We’ve all been there. You and your partner finally get a night out without the kids. There’s the initial excitement of swapping your athleisure for something fancier and of driving to a restaurant where they don’t serve chicken fingers or juice boxes. The thrill of being escorted to a table that bears no remnants of last night’s spaghetti dinner and where no one has set out crayons to entertain you. The ecstasy of everyone in the dining room using their inside voice and no one watching Paw Patrol on their iPhone.
Giddy with freedom, you order cocktails and toast to successfully getting out of the house and away from the kids…and then you spend the rest of the night talking about them.
After one of these nights, it’s easy to drive home thinking, Wow, remember when we used to be fun and interesting? When we could talk for hours about a million different things? Is our relationship doomed now that we only talk about the kids?
The good news is, no, you’re not doomed. During the years of active parenting, there’s so much to do and so little time that it’s easy to fall into “housekeeping” mode when you have a moment alone with your partner. And, you love your kids! It’s OK to talk about them. It is, however, also important to talk about things that help you and your partner stay connected beyond your roles as a parenting team.

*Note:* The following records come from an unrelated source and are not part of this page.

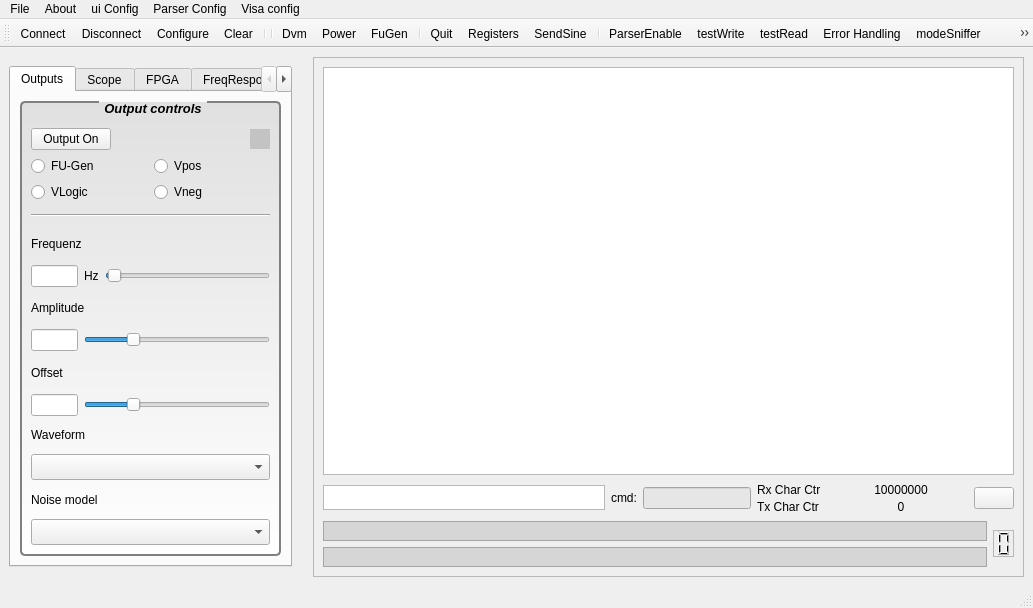
This is visa.ui in mainster/visa-commander as Qt 5 draws it before an edit. The edited form follows.
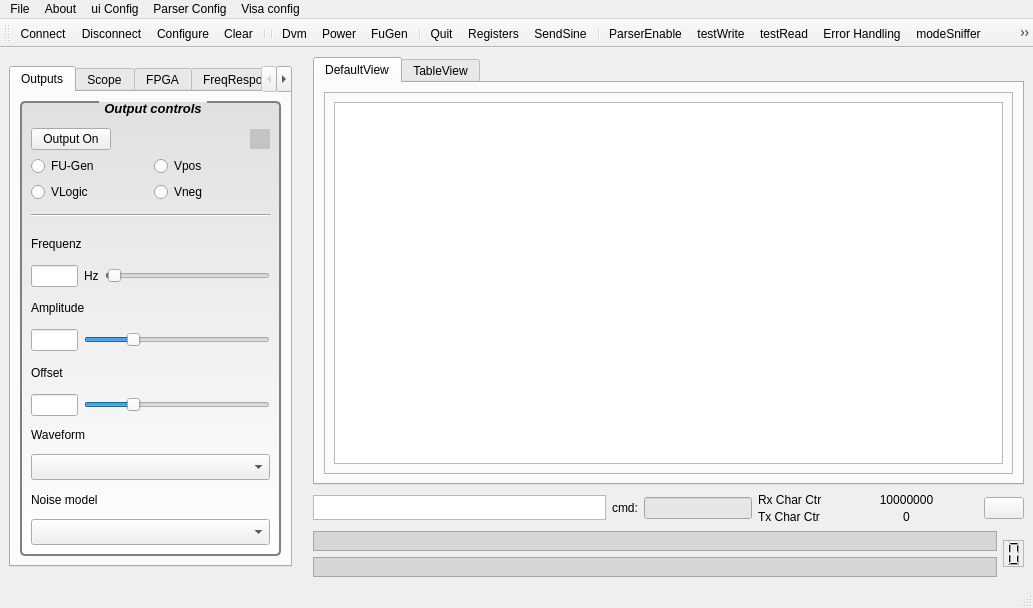
This is the edited form. The open tabs and pages were chosen to show the change. Icons and pictures are not drawn. Custom widgets are drawn as their Qt base class.

Commit message: - close - delete - hide - show of ui:: components modified - marginal continued working on FuGen:: class - commit/push try2

```diff
--- a/visa.ui
+++ b/visa.ui
@@ -18,332 +18,9 @@
     <normaloff>:/images/VS.png</normaloff>:/images/VS.png</iconset>
   </property>
   <widget class="QWidget" name="visaWidget">
-   <layout class="QGridLayout" name="gridLayout_8">
-    <item row="0" column="1">
-     <spacer name="horizontalSpacer_2">
-      <property name="orientation">
-       <enum>Qt::Horizontal</enum>
-      </property>
-      <property name="sizeType">
-       <enum>QSizePolicy::Fixed</enum>
-      </property>
-      <property name="sizeHint" stdset="0">
-       <size>
-        <width>15</width>
-        <height>20</height>
-       </size>
-      </property>
-     </spacer>
-    </item>
-    <item row="0" column="2">
-     <widget class="QFrame" name="frame">
-      <property name="frameShape">
-       <enum>QFrame::StyledPanel</enum>
-      </property>
-      <property name="frameShadow">
-       <enum>QFrame::Raised</enum>
-      </property>
-      <layout class="QGridLayout" name="gridLayout_13">
-       <item row="0" column="0">
-        <widget class="QPlainTextEdit" name="dummy"/>
-       </item>
-       <item row="1" column="0">
-        <layout class="QHBoxLayout" name="horzLaySendLine" stretch="8,0,6,1">
-         <item>
-          <widget class="QPlainTextEdit" name="transEdit">
-           <property name="sizePolicy">
-            <sizepolicy hsizetype="Expanding" vsizetype="Fixed">
-             <horstretch>0</horstretch>
-             <verstretch>0</verstretch>
-            </sizepolicy>
-           </property>
-           <property name="maximumSize">
-            <size>
-             <width>16777215</width>
-             <height>25</height>
-            </size>
-           </property>
-          </widget>
-         </item>
-         <item>
-          <layout class="QHBoxLayout" name="horizontalLayout_3">
-           <item>
-            <widget class="QLabel" name="label_35">
-             <property name="text">
-              <string>cmd:</string>
-             </property>
-            </widget>
-           </item>
-           <item>
-            <widget class="QLineEdit" name="uiCommand">
-             <property name="maximumSize">
-              <size>
-               <width>16777215</width>
-               <height>16777215</height>
-              </size>
-             </property>
-             <property name="font">
-              <font>
-               <italic>false</italic>
-              </font>
-             </property>
-             <property name="autoFillBackground">
-              <bool>false</bool>
-             </property>
-             <property name="styleSheet">
-              <string notr="true">color: rgb(255, 0, 4);
-background-color: rgb(230, 230, 230);</string>
-             </property>
-             <property name="alignment">
-              <set>Qt::AlignLeading|Qt::AlignLeft|Qt::AlignVCenter</set>
-             </property>
-            </widget>
-           </item>
-          </layout>
-         </item>
-         <item>
-          <layout class="QGridLayout" name="gridLayout_12">
-           <property name="sizeConstraint">
-            <enum>QLayout::SetDefaultConstraint</enum>
-           </property>
-           <property name="horizontalSpacing">
-            <number>2</number>
-           </property>
-           <property name="verticalSpacing">
-            <number>0</number>
-           </property>
-           <item row="0" column="0">
-            <widget class="QLabel" name="rxlabchar">
-             <property name="minimumSize">
-              <size>
-               <width>75</width>
-               <height>15</height>
-              </size>
-             </property>
-             <property name="maximumSize">
-              <size>
-               <width>75</width>
-               <height>15</height>
-              </size>
-             </property>
-             <property name="text">
-              <string>Rx Char Ctr</string>
-             </property>
-            </widget>
-           </item>
-           <item row="0" column="1">
-            <widget class="QLabel" name="labRxCtr">
-             <property name="sizePolicy">
-              <sizepolicy hsizetype="MinimumExpanding" vsizetype="Preferred">
-               <horstretch>0</horstretch>
-               <verstretch>0</verstretch>
-              </sizepolicy>
-             </property>
-             <property name="minimumSize">
-              <size>
-               <width>34</width>
-               <height>17</height>
-              </size>
-             </property>
-             <property name="text">
-              <string>10000000</string>
-             </property>
-             <property name="alignment">
-              <set>Qt::AlignCenter</set>
-             </property>
-            </widget>
-           </item>
-           <item row="1" column="0">
-            <widget class="QLabel" name="label_10">
-             <property name="minimumSize">
-              <size>
-               <width>75</width>
-               <height>15</height>
-              </size>
-             </property>
-             <property name="maximumSize">
-              <size>
-               <width>75</width>
-               <height>15</height>
-              </size>
-             </property>
-             <property name="text">
-              <string>Tx Char Ctr</string>
-             </property>
-            </widget>
-           </item>
-           <item row="1" column="1">
-            <widget class="QLabel" name="labTxCtr">
-             <property name="sizePolicy">
-              <sizepolicy hsizetype="MinimumExpanding" vsizetype="Preferred">
-               <horstretch>0</horstretch>
-               <verstretch>0</verstretch>
-              </sizepolicy>
-             </property>
-             <property name="minimumSize">
-              <size>
-               <width>34</width>
-               <height>17</height>
-              </size>
-             </property>
-             <property name="text">
-              <string>0</string>
-             </property>
-             <property name="alignment">
-              <set>Qt::AlignCenter</set>
-             </property>
-            </widget>
-           </item>
-          </layout>
-         </item>
-         <item>
-          <widget class="QPushButton" name="btnResCharCnts">
-           <property name="text">
-            <string/>
-           </property>
-           <property name="icon">
-            <iconset resource="visa-commander_v4-71.qrc">
-             <normaloff>:/images/DeleteRed.png</normaloff>:/images/DeleteRed.png</iconset>
-           </property>
-          </widget>
-         </item>
-        </layout>
-       </item>
-       <item row="2" column="0">
-        <layout class="QHBoxLayout" name="horizontalLayout_4">
-         <item>
-          <layout class="QVBoxLayout" name="verticalLayout_2">
-           <item>
-            <widget class="QTextEdit" name="teStateFooter">
-             <property name="enabled">
-              <bool>false</bool>
-             </property>
-             <property name="sizePolicy">
-              <sizepolicy hsizetype="Expanding" vsizetype="Fixed">
-               <horstretch>0</horstretch>
-               <verstretch>0</verstretch>
-              </sizepolicy>
-             </property>
-             <property name="minimumSize">
-              <size>
-               <width>0</width>
-               <height>20</height>
-              </size>
-             </property>
-             <property name="maximumSize">
-              <size>
-               <width>16777215</width>
-               <height>22</height>
-              </size>
-             </property>
-             <property name="autoFillBackground">
-              <bool>false</bool>
-             </property>
-             <property name="styleSheet">
-              <string notr="true">background-color: rgb(214, 214, 214);
-
-</string>
-             </property>
-             <property name="verticalScrollBarPolicy">
-              <enum>Qt::ScrollBarAlwaysOff</enum>
-             </property>
-             <property name="horizontalScrollBarPolicy">
-              <enum>Qt::ScrollBarAlwaysOff</enum>
-             </property>
-             <property name="textInteractionFlags">
-              <set>Qt::TextEditorInteraction</set>
-             </property>
-            </widget>
-           </item>
-           <item>
-            <widget class="QTextEdit" name="teVisaInfo">
-             <property name="enabled">
-              <bool>false</bool>
-             </property>
-             <property name="sizePolicy">
-              <sizepolicy hsizetype="Expanding" vsizetype="Fixed">
-               <horstretch>0</horstretch>
-               <verstretch>0</verstretch>
-              </sizepolicy>
-             </property>
-             <property name="minimumSize">
-              <size>
-               <width>0</width>
-               <height>20</height>
-              </size>
-             </property>
-             <property name="maximumSize">
-              <size>
-               <width>16777215</width>
-               <height>22</height>
-              </size>
-             </property>
-             <property name="autoFillBackground">
-              <bool>false</bool>
-             </property>
-             <property name="styleSheet">
-              <string notr="true">background-color: rgb(214, 214, 214);
-
-</string>
-             </property>
-             <property name="verticalScrollBarPolicy">
-              <enum>Qt::ScrollBarAlwaysOff</enum>
-             </property>
-             <property name="horizontalScrollBarPolicy">
-              <enum>Qt::ScrollBarAlwaysOff</enum>
-             </property>
-             <property name="textInteractionFlags">
-              <set>Qt::TextEditorInteraction</set>
-             </property>
-            </widget>
-           </item>
-          </layout>
-         </item>
-         <item>
-          <widget class="QLCDNumber" name="lcdScopeState">
-           <property name="minimumSize">
-            <size>
-             <width>21</width>
-             <height>27</height>
-            </size>
-           </property>
-           <property name="maximumSize">
-            <size>
-             <width>21</width>
-             <height>27</height>
-            </size>
-           </property>
-           <property name="font">
-            <font>
-             <pointsize>9</pointsize>
-             <weight>75</weight>
-             <bold>true</bold>
-            </font>
-           </property>
-           <property name="toolTip">
-            <string>SCOPE_State from reg_h04</string>
-           </property>
-           <property name="frameShape">
-            <enum>QFrame::StyledPanel</enum>
-           </property>
-           <property name="lineWidth">
-            <number>0</number>
-           </property>
-           <property name="digitCount">
-            <number>1</number>
-           </property>
-           <property name="value" stdset="0">
-            <double>0.000000000000000</double>
-           </property>
-          </widget>
-         </item>
-        </layout>
-       </item>
-      </layout>
-     </widget>
-    </item>
-    <item row="0" column="0">
-     <widget class="QTabWidget" name="tabWidget">
+   <layout class="QGridLayout" name="gridLayout_16">
+    <item row="0" column="0" rowspan="3">
+     <widget class="QTabWidget" name="tabCtrls">
       <property name="maximumSize">
        <size>
         <width>283</width>
@@ -1402,6 +1079,353 @@
       </widget>
      </widget>
     </item>
+    <item row="0" column="1">
+     <spacer name="horizontalSpacer_2">
+      <property name="orientation">
+       <enum>Qt::Horizontal</enum>
+      </property>
+      <property name="sizeType">
+       <enum>QSizePolicy::Fixed</enum>
+      </property>
+      <property name="sizeHint" stdset="0">
+       <size>
+        <width>15</width>
+        <height>20</height>
+       </size>
+      </property>
+     </spacer>
+    </item>
+    <item row="0" column="2">
+     <widget class="QTabWidget" name="tabViews">
+      <property name="currentIndex">
+       <number>1</number>
+      </property>
+      <widget class="QWidget" name="defaultView">
+       <attribute name="title">
+        <string>DefaultView</string>
+       </attribute>
+       <layout class="QGridLayout" name="gridLayout_8">
+        <item row="0" column="0">
+         <widget class="QFrame" name="frame">
+          <property name="frameShape">
+           <enum>QFrame::StyledPanel</enum>
+          </property>
+          <property name="frameShadow">
+           <enum>QFrame::Raised</enum>
+          </property>
+          <layout class="QGridLayout" name="gridLayout_13">
+           <item row="0" column="0">
+            <widget class="QPlainTextEdit" name="dummy"/>
+           </item>
+          </layout>
+         </widget>
+        </item>
+       </layout>
+      </widget>
+      <widget class="QWidget" name="tableView">
+       <attribute name="title">
+        <string>TableView</string>
+       </attribute>
+       <layout class="QGridLayout" name="gridLayout_15">
+        <item row="0" column="0">
+         <widget class="QTableView" name="tableView"/>
+        </item>
+       </layout>
+      </widget>
+     </widget>
+    </item>
+    <item row="1" column="2">
+     <layout class="QHBoxLayout" name="horzLaySendLine" stretch="8,0,6,1">
+      <item>
+       <widget class="QPlainTextEdit" name="transEdit">
+        <property name="sizePolicy">
+         <sizepolicy hsizetype="Expanding" vsizetype="Fixed">
+          <horstretch>0</horstretch>
+          <verstretch>0</verstretch>
+         </sizepolicy>
+        </property>
+        <property name="maximumSize">
+         <size>
+          <width>16777215</width>
+          <height>25</height>
+         </size>
+        </property>
+       </widget>
+      </item>
+      <item>
+       <layout class="QHBoxLayout" name="horizontalLayout_3">
+        <item>
+         <widget class="QLabel" name="label_35">
+          <property name="text">
+           <string>cmd:</string>
+          </property>
+         </widget>
+        </item>
+        <item>
+         <widget class="QLineEdit" name="uiCommand">
+          <property name="maximumSize">
+           <size>
+            <width>16777215</width>
+            <height>16777215</height>
+           </size>
+          </property>
+          <property name="font">
+           <font>
+            <italic>false</italic>
+           </font>
+          </property>
+          <property name="autoFillBackground">
+           <bool>false</bool>
+          </property>
+          <property name="styleSheet">
+           <string notr="true">color: rgb(255, 0, 4);
+background-color: rgb(230, 230, 230);</string>
+          </property>
+          <property name="alignment">
+           <set>Qt::AlignLeading|Qt::AlignLeft|Qt::AlignVCenter</set>
+          </property>
+         </widget>
+        </item>
+       </layout>
+      </item>
+      <item>
+       <layout class="QGridLayout" name="gridLayout_12">
+        <property name="sizeConstraint">
+         <enum>QLayout::SetDefaultConstraint</enum>
+        </property>
+        <property name="horizontalSpacing">
+         <number>2</number>
+        </property>
+        <property name="verticalSpacing">
+         <number>0</number>
+        </property>
+        <item row="0" column="0">
+         <widget class="QLabel" name="rxlabchar">
+          <property name="minimumSize">
+           <size>
+            <width>75</width>
+            <height>15</height>
+           </size>
+          </property>
+          <property name="maximumSize">
+           <size>
+            <width>75</width>
+            <height>15</height>
+           </size>
+          </property>
+          <property name="text">
+           <string>Rx Char Ctr</string>
+          </property>
+         </widget>
+        </item>
+        <item row="0" column="1">
+         <widget class="QLabel" name="labRxCtr">
+          <property name="sizePolicy">
+           <sizepolicy hsizetype="MinimumExpanding" vsizetype="Preferred">
+            <horstretch>0</horstretch>
+            <verstretch>0</verstretch>
+           </sizepolicy>
+          </property>
+          <property name="minimumSize">
+           <size>
+            <width>34</width>
+            <height>17</height>
+           </size>
+          </property>
+          <property name="text">
+           <string>10000000</string>
+          </property>
+          <property name="alignment">
+           <set>Qt::AlignCenter</set>
+          </property>
+         </widget>
+        </item>
+        <item row="1" column="0">
+         <widget class="QLabel" name="label_10">
+          <property name="minimumSize">
+           <size>
+            <width>75</width>
+            <height>15</height>
+           </size>
+          </property>
+          <property name="maximumSize">
+           <size>
+            <width>75</width>
+            <height>15</height>
+           </size>
+          </property>
+          <property name="text">
+           <string>Tx Char Ctr</string>
+          </property>
+         </widget>
+        </item>
+        <item row="1" column="1">
+         <widget class="QLabel" name="labTxCtr">
+          <property name="sizePolicy">
+           <sizepolicy hsizetype="MinimumExpanding" vsizetype="Preferred">
+            <horstretch>0</horstretch>
+            <verstretch>0</verstretch>
+           </sizepolicy>
+          </property>
+          <property name="minimumSize">
+           <size>
+            <width>34</width>
+            <height>17</height>
+           </size>
+          </property>
+          <property name="text">
+           <string>0</string>
+          </property>
+          <property name="alignment">
+           <set>Qt::AlignCenter</set>
+          </property>
+         </widget>
+        </item>
+       </layout>
+      </item>
+      <item>
+       <widget class="QPushButton" name="btnResCharCnts">
+        <property name="text">
+         <string/>
+        </property>
+        <property name="icon">
+         <iconset resource="visa-commander_v4-71.qrc">
+          <normaloff>:/images/DeleteRed.png</normaloff>:/images/DeleteRed.png</iconset>
+        </property>
+       </widget>
+      </item>
+     </layout>
+    </item>
+    <item row="2" column="2">
+     <layout class="QHBoxLayout" name="horizontalLayout_4">
+      <item>
+       <layout class="QVBoxLayout" name="verticalLayout_2">
+        <item>
+         <widget class="QTextEdit" name="teStateFooter">
+          <property name="enabled">
+           <bool>false</bool>
+          </property>
+          <property name="sizePolicy">
+           <sizepolicy hsizetype="Expanding" vsizetype="Fixed">
+            <horstretch>0</horstretch>
+            <verstretch>0</verstretch>
+           </sizepolicy>
+          </property>
+          <property name="minimumSize">
+           <size>
+            <width>0</width>
+            <height>20</height>
+           </size>
+          </property>
+          <property name="maximumSize">
+           <size>
+            <width>16777215</width>
+            <height>22</height>
+           </size>
+          </property>
+          <property name="autoFillBackground">
+           <bool>false</bool>
+          </property>
+          <property name="styleSheet">
+           <string notr="true">background-color: rgb(214, 214, 214);
+
+</string>
+          </property>
+          <property name="verticalScrollBarPolicy">
+           <enum>Qt::ScrollBarAlwaysOff</enum>
+          </property>
+          <property name="horizontalScrollBarPolicy">
+           <enum>Qt::ScrollBarAlwaysOff</enum>
+          </property>
+          <property name="textInteractionFlags">
+           <set>Qt::TextEditorInteraction</set>
+          </property>
+         </widget>
+        </item>
+        <item>
+         <widget class="QTextEdit" name="teVisaInfo">
+          <property name="enabled">
+           <bool>false</bool>
+          </property>
+          <property name="sizePolicy">
+           <sizepolicy hsizetype="Expanding" vsizetype="Fixed">
+            <horstretch>0</horstretch>
+            <verstretch>0</verstretch>
+           </sizepolicy>
+          </property>
+          <property name="minimumSize">
+           <size>
+            <width>0</width>
+            <height>20</height>
+           </size>
+          </property>
+          <property name="maximumSize">
+           <size>
+            <width>16777215</width>
+            <height>22</height>
+           </size>
+          </property>
+          <property name="autoFillBackground">
+           <bool>false</bool>
+          </property>
+          <property name="styleSheet">
+           <string notr="true">background-color: rgb(214, 214, 214);
+
+</string>
+          </property>
+          <property name="verticalScrollBarPolicy">
+           <enum>Qt::ScrollBarAlwaysOff</enum>
+          </property>
+          <property name="horizontalScrollBarPolicy">
+           <enum>Qt::ScrollBarAlwaysOff</enum>
+          </property>
+          <property name="textInteractionFlags">
+           <set>Qt::TextEditorInteraction</set>
+          </property>
+         </widget>
+        </item>
+       </layout>
+      </item>
+      <item>
+       <widget class="QLCDNumber" name="lcdScopeState">
+        <property name="minimumSize">
+         <size>
+          <width>21</width>
+          <height>27</height>
+         </size>
+        </property>
+        <property name="maximumSize">
+         <size>
+          <width>21</width>
+          <height>27</height>
+         </size>
+        </property>
+        <property name="font">
+         <font>
+          <pointsize>9</pointsize>
+          <weight>75</weight>
+          <bold>true</bold>
+         </font>
+        </property>
+        <property name="toolTip">
+         <string>SCOPE_State from reg_h04</string>
+        </property>
+        <property name="frameShape">
+         <enum>QFrame::StyledPanel</enum>
+        </property>
+        <property name="lineWidth">
+         <number>0</number>
+        </property>
+        <property name="digitCount">
+         <number>1</number>
+        </property>
+        <property name="value" stdset="0">
+         <double>0.000000000000000</double>
+        </property>
+       </widget>
+      </item>
+     </layout>
+    </item>
    </layout>
   </widget>
   <widget class="QMenuBar" name="menubar">
```
The commit also changes 13 other files.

To get the ball rolling, here are some ideas for what to talk about instead of your kids.
Laugh Together (the Appetizer)
A key ingredient of any good relationship is FUN. Being able to relax and laugh with your partner is important. If you’re looking to ease into things or keep the conversation light, here are some ideas.
1. What was the first concert you went to? The best concert?
2. What’s your favorite childhood memory? Earliest memory?
3. If you had to live in another country for a year, which one would you choose and why?
4. Which other era would you live in?
5. What’s your favorite memory of us dating?
6. Which three people would you invite to your dream dinner party?
7. What’s one thing you’re really good at?
8. What’s the best compliment you’ve ever received?
9. What’s something you’re glad you’ll never have to do again?
10. What was your first job? Worst job? Best job?
11. If you were famous, what would you want it to be for?
12. If you could be insanely talented at one thing, what would you choose?
13. What was your bedroom like as a teenager?
14. What’s the worst date you’ve ever been on?
15. What’s the biggest trouble you’ve ever been in?
Dig Deeper (the Main Course)
Even if you’ve been together for years, there’s always more to learn about each other. Sometimes you just have to dig a little deeper or peel back some layers. These topics can help jumpstart more reflective conversations.
16. What’s the best thing you learned from your parents? The worst thing?
17. What’s the best advice you’ve ever gotten? The worst advice?
18. What’s something you’ve always wanted to try?
19. What’s the status of your friendships? Who do you consider to be your best friend?
20. What movie or book has had the most impact on you and why?
21. What would your current self tell your teenage self?
22. How could we improve our sex life?
23. If you had a spare $10,000 right now, what would you do with it?
24. What do you wish you’d known about money when you were younger?
25. What turns you on most?
26. What makes you feel overwhelmed?
27. Who do you most look up to?
28. Are there any parts of your life you’d do over?
29. What’s the most adventurous thing you’ve ever done?
30. What’s something important that you’ve changed your mind on?
31. If you could change one thing about the world, what would it be?
32. What’s the most life-changing event you’ve ever experienced?
Dream Together (Dessert)
Relationships flourish where you have a shared vision of what a meaningful life together looks like. Here are some topics to help you dream about your future together.
33. If you had one piece of advice to live by, what would it be?
34. What’s your dream vacation?
35. Where do you want to retire?
36. Do you have any dreams or things that you want to accomplish that you’ve put on the back burner? How can we bring them to life?
37. What excites you most about our future?
38. What’s your biggest fear about the future?
39. What’s one thing you still want to accomplish?
40. Is there anyone you’d want to switch lives with?
41. What do you want your legacy to be?
This is a starter list and not every question will resonate with you. Hopefully, though, they’ll spark ideas for even more that do. Like parenting, relationships are a journey. They deserve our attention, just like we deserve to feel fun and interesting outside of our roles as mothers. So go ahead, change the conversation. You’ll be glad you did.